In 1886 Mary Epley attended parlor meetings in Knoxville, Illinois, which were conducted by a Christian Scientist who was being bitterly attacked in the pulpit and the press. But twenty-two-year-old Mary had a mind of her own, writing, “It was clear to me that the Scientist manifested more love and more of the spirit of Christ than did those who sought to oppose him.... I loved Christian Science from the time I first heard of it.” Mary's staunchly religious family opposed Christian Science, as they understood it, and gave her a hard time over her new faith. Friends she loved turned against her. But the young woman held firm to what she now believed. Like her friend Willis Gross, Mary signed up for a class with Christian Science teacher Janet Colman. After the course, she went to Keithsburg, Illinois, which may have been suggested by Willis as a place where she could do some good. Mary had never been to Keithsburg and knew no one there, but she went. Mary later recalled, “If ever anyone went out alone with God, I surely did. I had been in the town but two days when I was asked to treat the banker of the place. He was helped very quickly, and in three days the local paper referred to his improved condition.... The third day I began to treat the wife of a railroad man. I went to see her and found her in a dark room, as she was unable to bear the light. That evening she went outdoors. The next day she was much better, and in a very short time she was completely healed.... A young girl afflicted with a stiff arm came for help. After the first treatment all pain disappeared, and in a few days the arm was straightened and she was able to resume her sewing. A case of tuberculosis which had been given up by the doctors was healed in a short time. A tumor was quickly healed…. One case after another was healed, and the work went on, bringing comfort and healing to scores of needy ones.” Mary soon had all the cases she could handle, sometimes working night and day.
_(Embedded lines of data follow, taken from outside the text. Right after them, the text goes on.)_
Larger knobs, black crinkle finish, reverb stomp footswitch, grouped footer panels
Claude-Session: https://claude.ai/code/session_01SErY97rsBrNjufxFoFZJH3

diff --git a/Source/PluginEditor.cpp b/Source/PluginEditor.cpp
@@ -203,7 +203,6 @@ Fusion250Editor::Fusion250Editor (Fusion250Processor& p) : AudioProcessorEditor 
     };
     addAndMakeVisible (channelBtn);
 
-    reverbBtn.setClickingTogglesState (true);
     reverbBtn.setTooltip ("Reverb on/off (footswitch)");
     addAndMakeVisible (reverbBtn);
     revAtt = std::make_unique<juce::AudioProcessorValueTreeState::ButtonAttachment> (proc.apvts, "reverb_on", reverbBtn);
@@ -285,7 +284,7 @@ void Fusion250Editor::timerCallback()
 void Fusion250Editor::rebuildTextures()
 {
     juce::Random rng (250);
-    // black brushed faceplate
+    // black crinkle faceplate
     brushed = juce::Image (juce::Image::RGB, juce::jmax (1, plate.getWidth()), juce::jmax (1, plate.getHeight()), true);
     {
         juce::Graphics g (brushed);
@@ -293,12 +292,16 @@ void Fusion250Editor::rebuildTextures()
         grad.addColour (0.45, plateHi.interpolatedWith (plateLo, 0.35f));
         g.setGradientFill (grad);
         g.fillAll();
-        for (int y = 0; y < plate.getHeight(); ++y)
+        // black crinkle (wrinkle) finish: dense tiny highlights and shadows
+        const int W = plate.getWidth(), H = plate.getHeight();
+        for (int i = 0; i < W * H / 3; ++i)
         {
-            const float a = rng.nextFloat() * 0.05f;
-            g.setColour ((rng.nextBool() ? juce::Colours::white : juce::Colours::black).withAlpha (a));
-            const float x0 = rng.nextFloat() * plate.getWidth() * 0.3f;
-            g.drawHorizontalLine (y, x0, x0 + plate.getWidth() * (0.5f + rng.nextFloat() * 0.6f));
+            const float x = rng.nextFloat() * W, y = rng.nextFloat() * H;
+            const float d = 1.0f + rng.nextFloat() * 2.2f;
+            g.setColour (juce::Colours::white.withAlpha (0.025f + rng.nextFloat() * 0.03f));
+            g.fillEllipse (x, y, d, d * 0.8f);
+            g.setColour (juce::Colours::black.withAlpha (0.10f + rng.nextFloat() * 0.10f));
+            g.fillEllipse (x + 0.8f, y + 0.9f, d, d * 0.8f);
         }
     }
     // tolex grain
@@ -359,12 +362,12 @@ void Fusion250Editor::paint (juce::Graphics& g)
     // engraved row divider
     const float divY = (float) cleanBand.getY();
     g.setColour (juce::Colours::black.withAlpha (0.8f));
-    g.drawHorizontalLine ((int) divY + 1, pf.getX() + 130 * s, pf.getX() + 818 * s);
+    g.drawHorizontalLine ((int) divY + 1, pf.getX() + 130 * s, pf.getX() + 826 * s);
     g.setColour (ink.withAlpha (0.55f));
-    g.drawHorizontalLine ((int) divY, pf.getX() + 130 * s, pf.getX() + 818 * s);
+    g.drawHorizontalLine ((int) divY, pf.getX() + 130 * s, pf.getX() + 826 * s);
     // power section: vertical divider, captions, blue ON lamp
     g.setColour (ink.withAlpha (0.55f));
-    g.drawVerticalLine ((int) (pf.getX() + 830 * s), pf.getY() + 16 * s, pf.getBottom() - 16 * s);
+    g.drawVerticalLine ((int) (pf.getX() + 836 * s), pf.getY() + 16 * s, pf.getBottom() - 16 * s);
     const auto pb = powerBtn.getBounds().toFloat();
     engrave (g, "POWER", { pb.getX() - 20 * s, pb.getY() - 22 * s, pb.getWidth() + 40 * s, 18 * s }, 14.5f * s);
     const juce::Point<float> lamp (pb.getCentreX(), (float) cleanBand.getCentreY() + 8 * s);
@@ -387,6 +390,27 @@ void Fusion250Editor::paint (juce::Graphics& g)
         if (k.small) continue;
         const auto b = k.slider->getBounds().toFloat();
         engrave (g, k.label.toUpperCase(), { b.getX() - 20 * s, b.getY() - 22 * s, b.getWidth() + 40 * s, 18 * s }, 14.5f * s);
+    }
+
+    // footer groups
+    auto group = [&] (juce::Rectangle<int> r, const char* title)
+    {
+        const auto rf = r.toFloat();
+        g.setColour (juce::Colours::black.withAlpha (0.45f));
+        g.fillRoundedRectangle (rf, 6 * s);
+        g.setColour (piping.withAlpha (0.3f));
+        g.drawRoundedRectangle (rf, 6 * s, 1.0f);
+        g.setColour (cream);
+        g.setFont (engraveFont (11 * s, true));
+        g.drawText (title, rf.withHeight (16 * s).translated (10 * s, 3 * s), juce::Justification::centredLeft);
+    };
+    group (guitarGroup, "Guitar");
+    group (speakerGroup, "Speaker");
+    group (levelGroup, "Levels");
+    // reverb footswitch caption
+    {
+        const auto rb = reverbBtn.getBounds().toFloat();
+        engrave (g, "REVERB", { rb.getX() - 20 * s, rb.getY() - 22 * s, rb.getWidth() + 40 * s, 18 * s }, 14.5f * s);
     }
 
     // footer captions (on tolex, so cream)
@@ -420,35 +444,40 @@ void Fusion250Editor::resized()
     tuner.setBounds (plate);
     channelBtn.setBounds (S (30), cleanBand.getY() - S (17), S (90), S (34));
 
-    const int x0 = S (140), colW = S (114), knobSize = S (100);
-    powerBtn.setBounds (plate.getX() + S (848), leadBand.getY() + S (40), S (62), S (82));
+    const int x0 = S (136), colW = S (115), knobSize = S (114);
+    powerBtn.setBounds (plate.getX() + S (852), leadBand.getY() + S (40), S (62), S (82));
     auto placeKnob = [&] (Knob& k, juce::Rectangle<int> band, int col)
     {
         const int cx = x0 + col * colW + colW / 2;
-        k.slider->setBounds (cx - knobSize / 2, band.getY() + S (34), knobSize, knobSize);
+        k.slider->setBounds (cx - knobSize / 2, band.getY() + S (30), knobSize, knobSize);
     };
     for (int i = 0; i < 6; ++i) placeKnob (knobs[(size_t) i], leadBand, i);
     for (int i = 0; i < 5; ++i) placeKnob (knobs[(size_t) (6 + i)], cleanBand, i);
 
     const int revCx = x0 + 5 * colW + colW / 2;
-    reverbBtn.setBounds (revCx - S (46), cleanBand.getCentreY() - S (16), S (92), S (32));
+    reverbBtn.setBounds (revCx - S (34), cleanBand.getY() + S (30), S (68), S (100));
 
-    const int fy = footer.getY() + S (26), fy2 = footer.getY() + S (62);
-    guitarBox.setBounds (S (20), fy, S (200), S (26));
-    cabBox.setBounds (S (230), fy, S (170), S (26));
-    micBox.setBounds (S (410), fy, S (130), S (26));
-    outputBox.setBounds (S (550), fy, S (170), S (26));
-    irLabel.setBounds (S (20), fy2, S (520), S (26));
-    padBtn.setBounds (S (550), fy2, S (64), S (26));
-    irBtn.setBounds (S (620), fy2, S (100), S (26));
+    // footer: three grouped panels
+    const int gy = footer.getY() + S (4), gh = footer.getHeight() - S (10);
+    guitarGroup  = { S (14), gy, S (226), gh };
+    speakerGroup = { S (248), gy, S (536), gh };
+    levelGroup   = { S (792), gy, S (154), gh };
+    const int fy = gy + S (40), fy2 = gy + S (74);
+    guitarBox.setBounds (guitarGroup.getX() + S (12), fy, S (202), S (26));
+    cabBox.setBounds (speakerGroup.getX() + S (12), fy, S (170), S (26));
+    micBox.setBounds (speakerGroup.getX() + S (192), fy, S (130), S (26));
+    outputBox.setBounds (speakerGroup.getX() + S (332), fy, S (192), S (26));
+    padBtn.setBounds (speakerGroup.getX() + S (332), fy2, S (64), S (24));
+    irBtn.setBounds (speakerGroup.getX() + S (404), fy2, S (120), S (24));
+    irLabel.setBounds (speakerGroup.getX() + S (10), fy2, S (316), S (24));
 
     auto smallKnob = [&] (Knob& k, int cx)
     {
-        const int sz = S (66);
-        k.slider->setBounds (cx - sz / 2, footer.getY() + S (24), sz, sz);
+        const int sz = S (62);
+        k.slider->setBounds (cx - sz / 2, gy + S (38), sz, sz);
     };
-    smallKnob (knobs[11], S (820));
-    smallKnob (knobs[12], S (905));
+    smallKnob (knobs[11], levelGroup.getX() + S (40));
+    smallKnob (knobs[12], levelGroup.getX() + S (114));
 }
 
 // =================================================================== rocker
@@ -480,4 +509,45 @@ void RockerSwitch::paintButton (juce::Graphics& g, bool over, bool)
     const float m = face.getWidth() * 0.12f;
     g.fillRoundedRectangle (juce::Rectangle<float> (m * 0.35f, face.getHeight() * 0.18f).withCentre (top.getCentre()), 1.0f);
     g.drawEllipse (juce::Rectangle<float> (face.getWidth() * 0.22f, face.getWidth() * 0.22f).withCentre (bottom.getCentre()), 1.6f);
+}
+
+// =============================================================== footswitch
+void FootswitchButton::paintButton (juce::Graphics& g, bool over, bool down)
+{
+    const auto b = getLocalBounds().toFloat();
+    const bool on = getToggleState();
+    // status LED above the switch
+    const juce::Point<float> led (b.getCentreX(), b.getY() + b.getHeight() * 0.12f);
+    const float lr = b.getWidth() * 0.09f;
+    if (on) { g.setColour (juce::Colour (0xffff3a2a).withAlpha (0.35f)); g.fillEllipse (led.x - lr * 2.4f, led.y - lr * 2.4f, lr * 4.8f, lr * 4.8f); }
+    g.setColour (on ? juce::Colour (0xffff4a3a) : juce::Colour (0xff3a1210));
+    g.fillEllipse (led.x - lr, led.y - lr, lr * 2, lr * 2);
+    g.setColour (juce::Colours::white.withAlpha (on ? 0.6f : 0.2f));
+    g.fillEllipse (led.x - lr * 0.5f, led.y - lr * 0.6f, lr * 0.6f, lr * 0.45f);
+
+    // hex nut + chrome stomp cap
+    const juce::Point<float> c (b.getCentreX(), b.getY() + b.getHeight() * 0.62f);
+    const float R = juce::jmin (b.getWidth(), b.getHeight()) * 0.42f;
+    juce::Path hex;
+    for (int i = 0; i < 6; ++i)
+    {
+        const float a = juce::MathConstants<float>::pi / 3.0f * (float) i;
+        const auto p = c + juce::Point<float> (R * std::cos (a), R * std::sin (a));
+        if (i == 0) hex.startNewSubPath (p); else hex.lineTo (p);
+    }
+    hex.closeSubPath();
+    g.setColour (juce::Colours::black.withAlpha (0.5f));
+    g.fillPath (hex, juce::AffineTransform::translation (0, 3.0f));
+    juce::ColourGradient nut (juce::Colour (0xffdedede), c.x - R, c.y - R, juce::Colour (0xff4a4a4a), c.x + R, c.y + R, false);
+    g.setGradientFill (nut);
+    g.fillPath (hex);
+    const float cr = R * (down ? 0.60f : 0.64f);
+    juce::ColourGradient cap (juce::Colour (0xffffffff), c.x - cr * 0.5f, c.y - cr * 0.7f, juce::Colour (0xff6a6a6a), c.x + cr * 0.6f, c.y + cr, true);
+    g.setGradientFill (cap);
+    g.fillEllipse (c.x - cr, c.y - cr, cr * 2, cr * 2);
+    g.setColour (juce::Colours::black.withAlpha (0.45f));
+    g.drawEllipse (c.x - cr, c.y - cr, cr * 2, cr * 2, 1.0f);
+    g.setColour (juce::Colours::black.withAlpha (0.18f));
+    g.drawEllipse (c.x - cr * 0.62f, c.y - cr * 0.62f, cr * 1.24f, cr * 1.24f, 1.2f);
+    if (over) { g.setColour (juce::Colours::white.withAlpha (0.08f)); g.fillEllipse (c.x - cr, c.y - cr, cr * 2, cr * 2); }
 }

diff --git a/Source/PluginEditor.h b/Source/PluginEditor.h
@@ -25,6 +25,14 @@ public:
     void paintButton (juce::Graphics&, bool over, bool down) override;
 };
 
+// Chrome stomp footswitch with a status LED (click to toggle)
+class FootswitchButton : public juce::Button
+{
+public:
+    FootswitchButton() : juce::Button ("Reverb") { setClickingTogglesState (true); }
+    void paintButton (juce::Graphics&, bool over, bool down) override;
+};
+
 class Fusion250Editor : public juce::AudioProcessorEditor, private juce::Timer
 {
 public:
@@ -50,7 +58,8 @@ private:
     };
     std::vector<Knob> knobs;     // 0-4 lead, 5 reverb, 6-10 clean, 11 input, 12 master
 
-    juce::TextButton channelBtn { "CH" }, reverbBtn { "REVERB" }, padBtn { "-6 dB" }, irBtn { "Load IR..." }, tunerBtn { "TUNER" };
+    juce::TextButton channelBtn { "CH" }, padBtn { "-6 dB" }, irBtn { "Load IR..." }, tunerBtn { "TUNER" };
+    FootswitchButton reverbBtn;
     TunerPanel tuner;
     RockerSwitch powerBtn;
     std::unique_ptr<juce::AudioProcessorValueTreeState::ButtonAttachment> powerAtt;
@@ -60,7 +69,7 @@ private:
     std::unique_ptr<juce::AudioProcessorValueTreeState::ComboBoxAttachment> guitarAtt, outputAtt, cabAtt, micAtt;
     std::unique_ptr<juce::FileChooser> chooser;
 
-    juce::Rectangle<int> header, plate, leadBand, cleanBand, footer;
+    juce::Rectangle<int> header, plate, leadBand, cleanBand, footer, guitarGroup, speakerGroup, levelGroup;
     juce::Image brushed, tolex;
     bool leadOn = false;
Portrait by I. M. Gaugengigl. Original in Longyear collection
Willis and Mary Epley Gross
Later that year, Mary and Willis were married. The young couple soon moved to Wichita and then to Topeka, Kansas, where they helped form churches, with Willis as pastor. In 1895, when the Bible and the textbook of Christian Science, Science and Health with Key to the Scriptures, were ordained by Mrs. Eddy as Pastor in all Christian Science churches, Willis and Mary became First and Second Readers. After attending the Normal class in 1899, Mary and Willis relocated to Boston to assist Judge and Mrs. Hanna in the editorial office of The Christian Science Publishing Society. Mary Epley Gross continued her healing practice through the 1920s.